[Data items]
--- --- ---

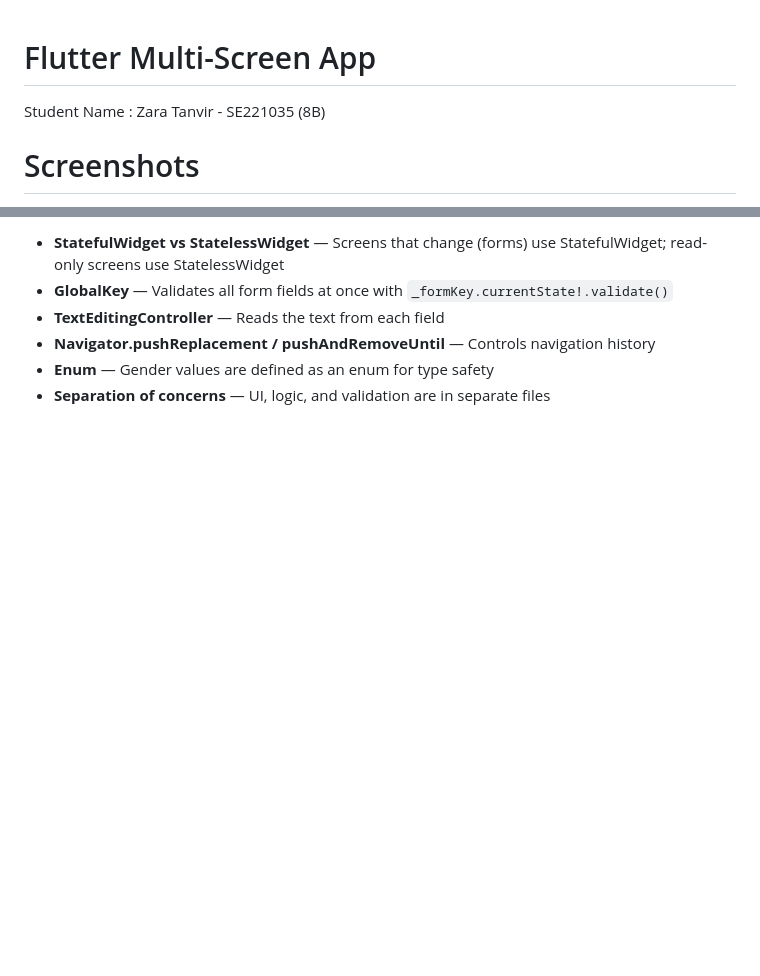
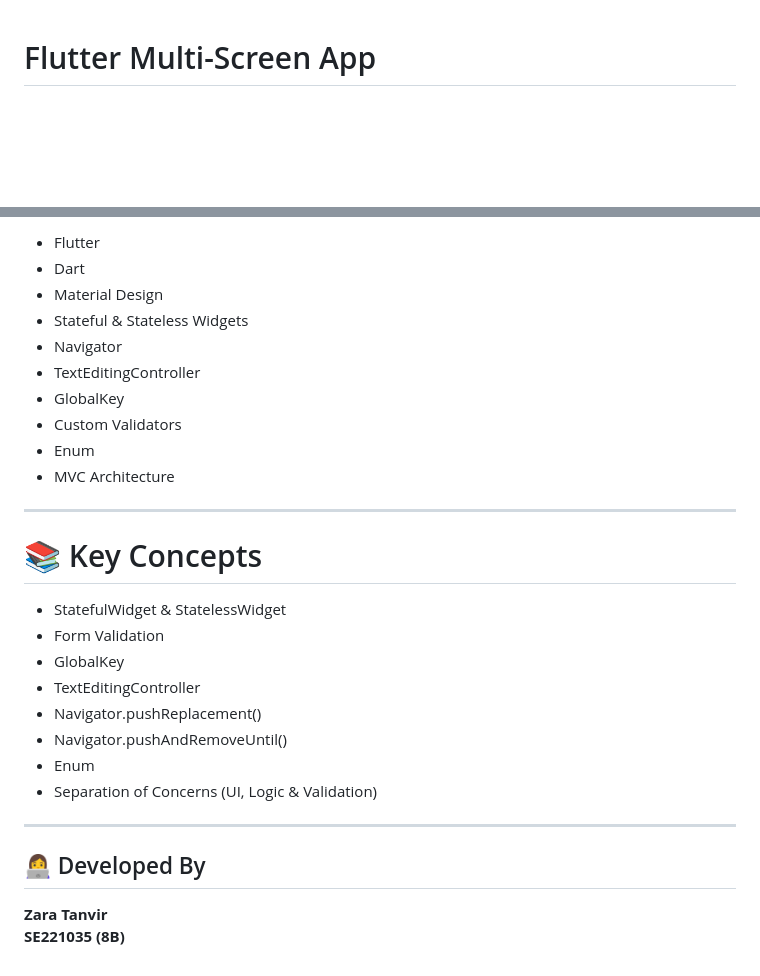
Before and after one commit to ZaraTanvir-26/Flutter-Multi-Screen-Application-Development, a Markdown page: README.md, 2 parts joined by grey strips. Drawn GitHub-style; blank space fills up the shorter version.

```diff
--- a/README.md
+++ b/README.md
@@ -1,4 +1,2 @@
 # Flutter Multi-Screen App
-Student Name : Zara Tanvir - SE221035 (8B)
-# Screenshots
 
@@ -112,7 +195,31 @@ Registration Screen
 
-- **StatefulWidget vs StatelessWidget** — Screens that change (forms) use StatefulWidget; read-only screens use StatelessWidget
-- **GlobalKey<FormState>** — Validates all form fields at once with `_formKey.currentState!.validate()`
-- **TextEditingController** — Reads the text from each field
-- **Navigator.pushReplacement / pushAndRemoveUntil** — Controls navigation history
-- **Enum** — Gender values are defined as an enum for type safety
-- **Separation of concerns** — UI, logic, and validation are in separate files
+- Flutter
+- Dart
+- Material Design
+- Stateful & Stateless Widgets
+- Navigator
+- TextEditingController
+- GlobalKey<FormState>
+- Custom Validators
+- Enum
+- MVC Architecture
+
+---
+
+# 📚 Key Concepts
+
+- StatefulWidget & StatelessWidget
+- Form Validation
+- GlobalKey<FormState>
+- TextEditingController
+- Navigator.pushReplacement()
+- Navigator.pushAndRemoveUntil()
+- Enum
+- Separation of Concerns (UI, Logic & Validation)
+
+---
+
+## 👩‍💻 Developed By
+
+**Zara Tanvir**
+**SE221035 (8B)**
```
Also changed, not shown: other parts of README.md (+154 -69 lines).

--- --- ---

Pull out all lines containing the word "Navigator" from the entries above.

-- **Navigator.pushReplacement / pushAndRemoveUntil** — Controls navigation history
+- Navigator
+- Navigator.pushReplacement()
+- Navigator.pushAndRemoveUntil()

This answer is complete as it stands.